— RECORDS SUPPLIED —

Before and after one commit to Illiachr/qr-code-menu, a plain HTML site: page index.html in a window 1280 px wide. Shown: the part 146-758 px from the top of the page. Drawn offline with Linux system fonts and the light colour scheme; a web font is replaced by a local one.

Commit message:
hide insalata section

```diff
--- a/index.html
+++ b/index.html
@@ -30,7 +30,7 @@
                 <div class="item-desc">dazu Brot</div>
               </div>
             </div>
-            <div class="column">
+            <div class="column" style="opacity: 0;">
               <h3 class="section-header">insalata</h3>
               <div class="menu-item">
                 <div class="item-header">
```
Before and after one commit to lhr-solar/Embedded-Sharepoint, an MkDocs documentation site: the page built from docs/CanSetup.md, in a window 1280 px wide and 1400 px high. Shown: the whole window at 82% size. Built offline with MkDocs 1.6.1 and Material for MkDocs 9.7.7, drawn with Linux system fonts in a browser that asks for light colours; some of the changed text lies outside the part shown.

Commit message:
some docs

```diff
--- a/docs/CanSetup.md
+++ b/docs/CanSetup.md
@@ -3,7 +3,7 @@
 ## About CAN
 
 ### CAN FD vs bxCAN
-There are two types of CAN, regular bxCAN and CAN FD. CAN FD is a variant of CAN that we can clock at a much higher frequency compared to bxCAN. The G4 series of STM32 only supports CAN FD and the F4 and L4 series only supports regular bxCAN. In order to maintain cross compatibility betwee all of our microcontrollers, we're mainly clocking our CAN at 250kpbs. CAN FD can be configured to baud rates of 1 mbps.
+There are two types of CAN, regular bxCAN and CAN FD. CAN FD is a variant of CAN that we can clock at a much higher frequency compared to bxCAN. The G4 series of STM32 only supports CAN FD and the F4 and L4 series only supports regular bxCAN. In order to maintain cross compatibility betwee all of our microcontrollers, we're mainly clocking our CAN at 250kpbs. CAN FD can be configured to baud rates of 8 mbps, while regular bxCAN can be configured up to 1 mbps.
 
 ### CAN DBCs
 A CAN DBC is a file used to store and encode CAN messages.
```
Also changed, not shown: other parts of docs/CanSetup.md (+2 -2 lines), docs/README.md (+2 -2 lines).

— HOW TO COMPLETE THIS TASK —
Report how many lines of the listing hold the string "offline", giving only the number.

— TASK ANSWER —
2